Injectors are typically used in applications where you need high volumes of grease.
“In high-impact areas we change out the factory fittings to high-pressure fittings then go around to another location and redrill our own lube inlets in a more protected area,” Britt says. The fittings are easily replaceable in the field by the contractor, and Britt gives each of his customers a “first aid” kit with extra fittings and hose in case they are needed. But since he has service contracts with many of his customers he does most of the maintenance on the systems he sells.
When it comes to installation, the skill and experience of your distributor can make a difference, Walsh says. “If a distributor is going to put a system in as cheaply as possible you have to ask yourself: ‘Is it going to hold up in the real world? Are lines going to get knocked off?'” he says.

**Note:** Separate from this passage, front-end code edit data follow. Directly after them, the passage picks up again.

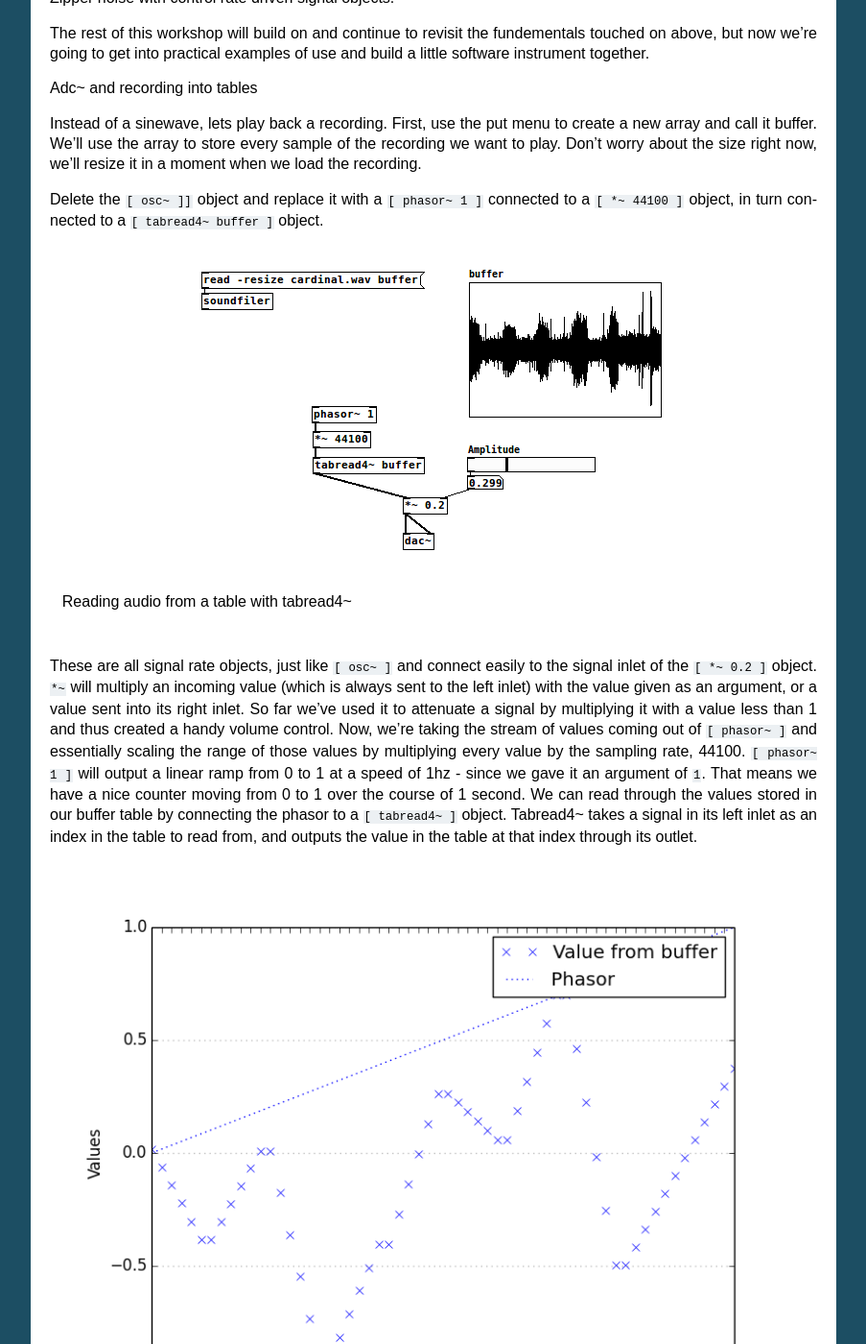
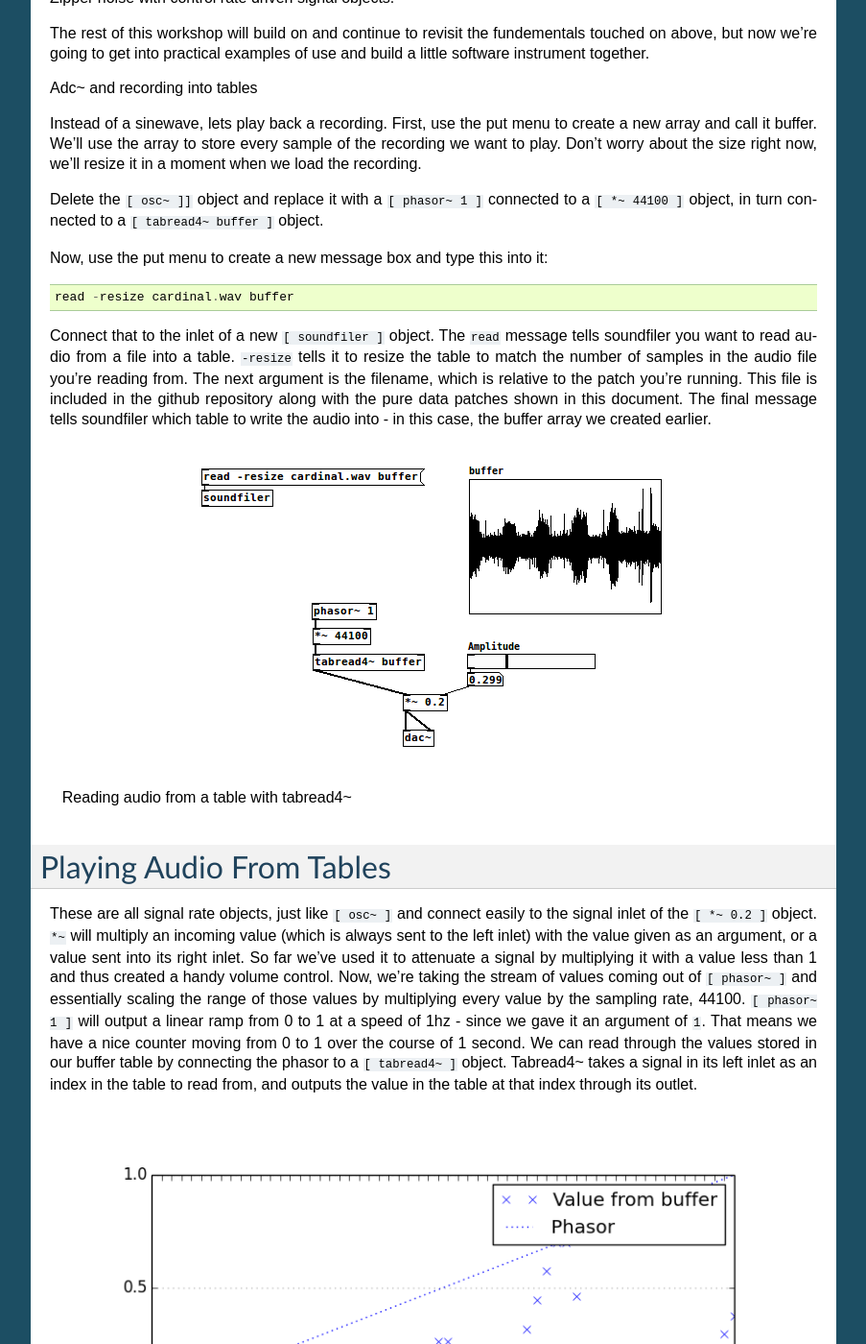
Before and after one commit to hecanjog/pdintro, a Sphinx documentation site: the page built from source/first.rst, in a window 1280 px wide and 1400 px high, scrolled down 6146 px. Shown: the whole window at 96% size, without its empty margins (198-1101 px from the left). Built offline with Sphinx 7.4.7, drawn with Linux system fonts in a browser that asks for light colours; formulas are drawn with MathJax 3; some of the changed text lies outside the part shown.

Commit message:
more on tables

```diff
--- a/source/first.rst
+++ b/source/first.rst
@@ -229,10 +229,27 @@ recording.
 Delete the ``[ osc~ ]]`` object and replace it with a ``[ phasor~ 1 ]`` connected to
 a ``[ *~ 44100 ]`` object, in turn connected to a ``[ tabread4~ buffer ]`` object.
 
+Now, use the put menu to create a new message box and type this into it:
+
+::
+
+    read -resize cardinal.wav buffer
+
+Connect that to the inlet of a new ``[ soundfiler ]`` object. The ``read`` message tells
+soundfiler you want to read audio from a file into a table. ``-resize`` tells it to resize
+the table to match the number of samples in the audio file you're reading from. The next
+argument is the filename, which is relative to the patch you're running. This file is
+included in the github repository along with the pure data patches shown in this document.
+The final message tells soundfiler which table to write the audio into - in this case, the
+buffer array we created earlier.
+
 .. figure:: buffer1.png
    :align: center
 
    Reading audio from a table with tabread4~
+
+Playing Audio From Tables
+=========================
 
 These are all signal rate objects, just like ``[ osc~ ]`` and connect easily to the
 signal inlet of the ``[ *~ 0.2 ]`` object. ``*~`` will multiply an incoming value (which
@@ -276,6 +292,8 @@ Resources
 - http://puredata.hurleur.com The PD forum. A great place to ask questions, share patches, and generally nerd out about PD.
 - http://en.flossmanuals.net/pure-data/ Probably the most readable overview of Pure Data out there, this open source book is
 always being updated and expanded.
+- http://pd-la.info/pd-media/miller-puckette-mus171-videos/ A full introductory course on creating computer music with pure
+data taught by the author of pure data.
 
 Citations
 =========
```
Also changed, not shown: other parts of source/first.rst (+0 -1 lines).
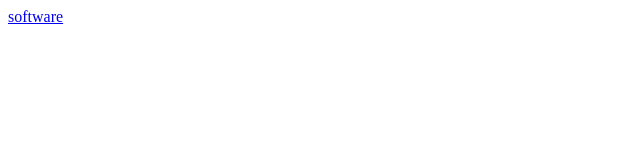
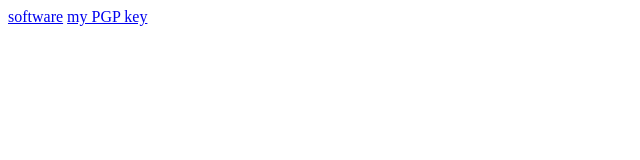
Before and after one commit to bkazemi/bkazemi.github.io, a plain HTML site: page index.html in a window 1280 px wide. Shown: the whole page, without its empty margins (0-640 px from the left). Drawn offline with Linux system fonts and the light colour scheme.

Commit message:
add PGP key

```diff
--- a/index.html
+++ b/index.html
@@ -5,4 +5,5 @@
     <title>bkazemi</title>
   </head>
   <a title='software' href='/sw'>software</a>
+  <a title='my PGP key' href='/b.asc'>my PGP key</a>
 </html>
```
Also changed, not shown: 1 other file.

“With an articulating haul truck you have to be sure you’ve designed the system to flex with the articulation of the truck. But a wheel loader or an excavator where you’re banging around in the dirt or rock you have to think about guarding that system.”
There are no hard and fast rules about what goes where, but a good installer who knows his equipment may put the reservoir at ground level for easy refill or up high to avoid damage.
Routing and protecting the hoses so they’re exposed to minimum damage is also critical. Machined or laser-cut steel guards are bolted or welded to the equipment to protect the feed lines or supply lines, Britt says, but knowing where to put these requires experience.
One problem with autolube systems is they make life so easy operators tend to forget they’re there. To keep them from getting complacent, Britt says you have to educate your operators that autolube systems still have daily, weekly and monthly or 250-hour preventive-maintenance checks.
The daily PM consists of just visually inspecting your lines and fittings and reservoir to make sure everything is intact. “We tell them they have to do the daily walkarounds, because while the system will detect a blockage or a plugged line or a spun bushing, it won’t detect a broken line,” Britt says. “So look for any copious quantities of grease in areas where there shouldn’t be. That’s really critical and that’s a two or three minute task.”
Once a week, Britt recommends you manually override the system and allow it to go into the run mode, complete a full system cycle and notify a technician if there is a fault. Monthly to every 250 hours you should conduct a detailed inspection of all the fittings, lines and connections. Also make sure the visual indicator pins are moving up and down to verify the mechanical operation of the valve.
“Every customer we’ve had who has had success with the autolube systems, it’s almost always come about as a result of ownership,” Britt says. By ownership he means the responsibility of coming to the training class after the system has been installed, keeping up with inspections, making sure mechanics understand the system and doing PM.